Task objective:
Copy each line below in which the word "Machina" occurs.

**** Data for review

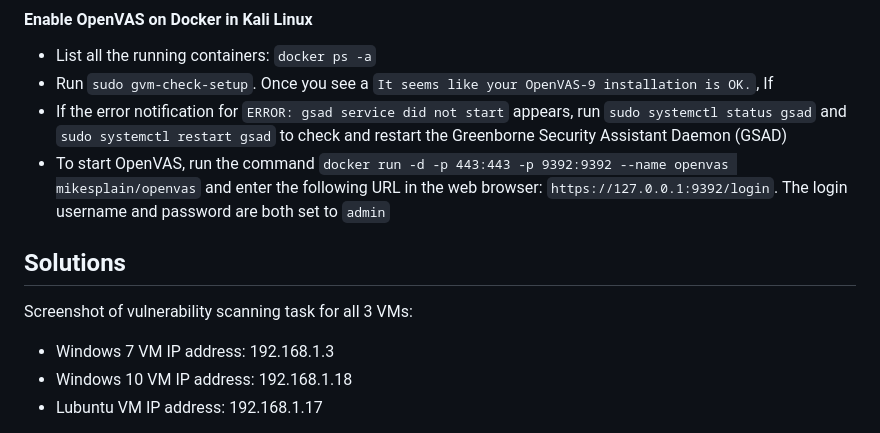
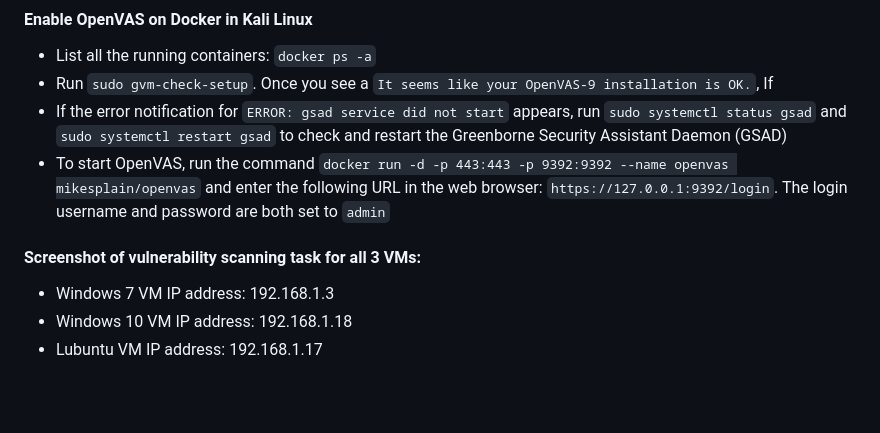
Before and after one commit to aaronamran/MCSI-Remote-Cybersecurity-Internship, a Markdown page: Security Tools/openvas.md, the part around one of its changes. Drawn GitHub-style; blank space fills up the shorter version.

```diff
--- a/Security Tools/openvas.md
+++ b/Security Tools/openvas.md
@@ -53,8 +53,8 @@ Chosen Vulnerability: SMBv1
 - If the error notification for `ERROR: gsad service did not start` appears, run `sudo systemctl status gsad` and `sudo systemctl restart gsad` to check and restart the Greenborne Security Assistant Daemon (GSAD)
 - To start OpenVAS, run the command `docker run -d -p 443:443 -p 9392:9392 --name openvas mikesplain/openvas` and enter the following URL in the web browser: `https://127.0.0.1:9392/login`. The login username and password are both set to `admin`
 
-## Solutions
-Screenshot of vulnerability scanning task for all 3 VMs:
+
+#### Screenshot of vulnerability scanning task for all 3 VMs:
 - Windows 7 VM IP address: 192.168.1.3
 - Windows 10 VM IP address: 192.168.1.18
 - Lubuntu VM IP address: 192.168.1.17
```
Also changed, not shown: other parts of Security Tools/openvas.md (+2 -1 lines).
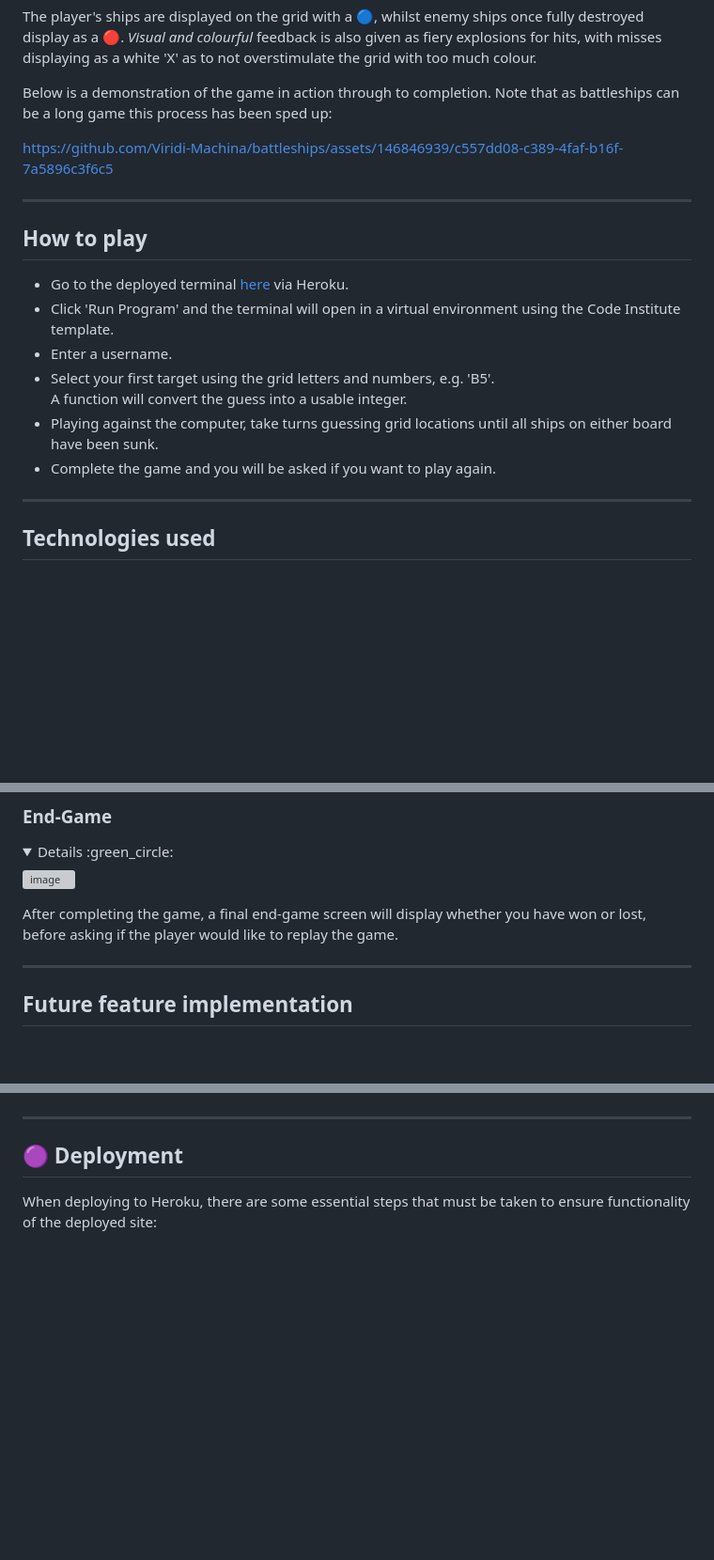
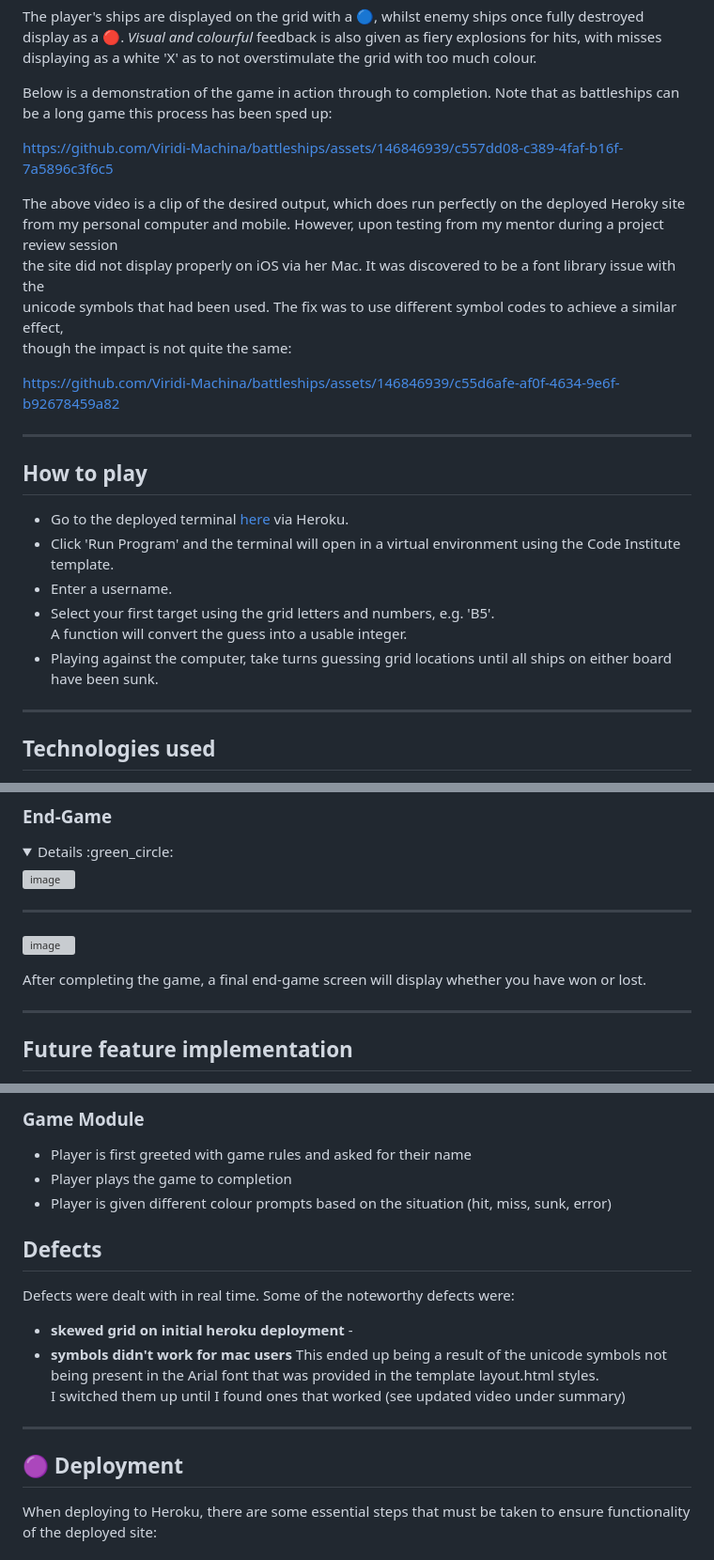
Before and after one commit to Viridi-Machina/battleships, a Markdown page: README.md, 3 parts joined by grey strips. Shown at 94% size. Drawn GitHub-style; folded sections open; blank space fills up the shorter version; grey boxes are pictures that could not be loaded.

```diff
--- a/README.md
+++ b/README.md
@@ -24,6 +24,14 @@ Below is a demonstration of the game in action through to completion. Note that
 
 https://github.com/Viridi-Machina/battleships/assets/146846939/c557dd08-c389-4faf-b16f-7a5896c3f6c5
 
+The above video is a clip of the desired output, which does run perfectly on the deployed Heroky site<br>
+from my personal computer and mobile. However, upon testing from my mentor during a project review session<br>
+the site did not display properly on iOS via her Mac. It was discovered to be a font library issue with the<br>
+unicode symbols that had been used. The fix was to use different symbol codes to achieve a similar effect,<br>
+though the impact is not quite the same:
+
+https://github.com/Viridi-Machina/battleships/assets/146846939/c55d6afe-af0f-4634-9e6f-b92678459a82
+
 <hr>
 
 ## How to play
@@ -33,7 +41,6 @@ https://github.com/Viridi-Machina/battleships/assets/146846939/c557dd08-c389-4fa
 - Select your first target using the grid letters and numbers, e.g. 'B5'.<br>
   A function will convert the guess into a usable integer.
 - Playing against the computer, take turns guessing grid locations until all ships on either board have been sunk.
-- Complete the game and you will be asked if you want to play again.
 
 <hr>
 
@@ -145,8 +152,11 @@ In the video clip above, take note of how the computer makes decisions.
 
   ![image](https://github.com/Viridi-Machina/battleships/assets/146846939/54e64f69-2044-4c06-82b0-ed775711aefb)
 
-  After completing the game, a final end-game screen will display whether you have won or lost,<br>
-  before asking if the player would like to replay the game.
+  <hr>
+
+  ![image](https://github.com/Viridi-Machina/battleships/assets/146846939/6ff4dd68-152f-4cf3-8e0e-280c151eeb9b)
+
+  After completing the game, a final end-game screen will display whether you have won or lost.
 </details>
 
 <hr>
@@ -241,3 +298,14 @@ would be imported to the main run.py file. This separates and organises the code
+### Game Module
+- Player is first greeted with game rules and asked for their name
+- Player plays the game to completion
+- Player is given different colour prompts based on the situation (hit, miss, sunk, error)
+
+## Defects
+Defects were dealt with in real time.
+Some of the noteworthy defects were:
+- **skewed grid on initial heroku deployment** -
+- **symbols didn't work for mac users** This ended up being a result of the unicode symbols not being present in the Arial font that was provided in the template layout.html styles.<br>
+  I switched them up until I found ones that worked (see updated video under summary)
 </details>
 
 <hr>
```
Also changed, not shown: other parts of README.md (+56 -9 lines).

********

Answer box:
Before and after one commit to Viridi-Machina/battleships, a Markdown page: README.md, 3 parts joined by grey strips. Shown at 94% size. Drawn GitHub-style; folded sections open; blank space fills up the shorter version; grey boxes are pictures that could not be loaded.
 https://github.com/Viridi-Machina/battleships/assets/146846939/c557dd08-c389-4faf-b16f-7a5896c3f6c5
+https://github.com/Viridi-Machina/battleships/assets/146846939/c55d6afe-af0f-4634-9e6f-b92678459a82
@@ -33,7 +41,6 @@ https://github.com/Viridi-Machina/battleships/assets/146846939/c557dd08-c389-4fa
   ![image](https://github.com/Viridi-Machina/battleships/assets/146846939/54e64f69-2044-4c06-82b0-ed775711aefb)
+  ![image](https://github.com/Viridi-Machina/battleships/assets/146846939/6ff4dd68-152f-4cf3-8e0e-280c151eeb9b)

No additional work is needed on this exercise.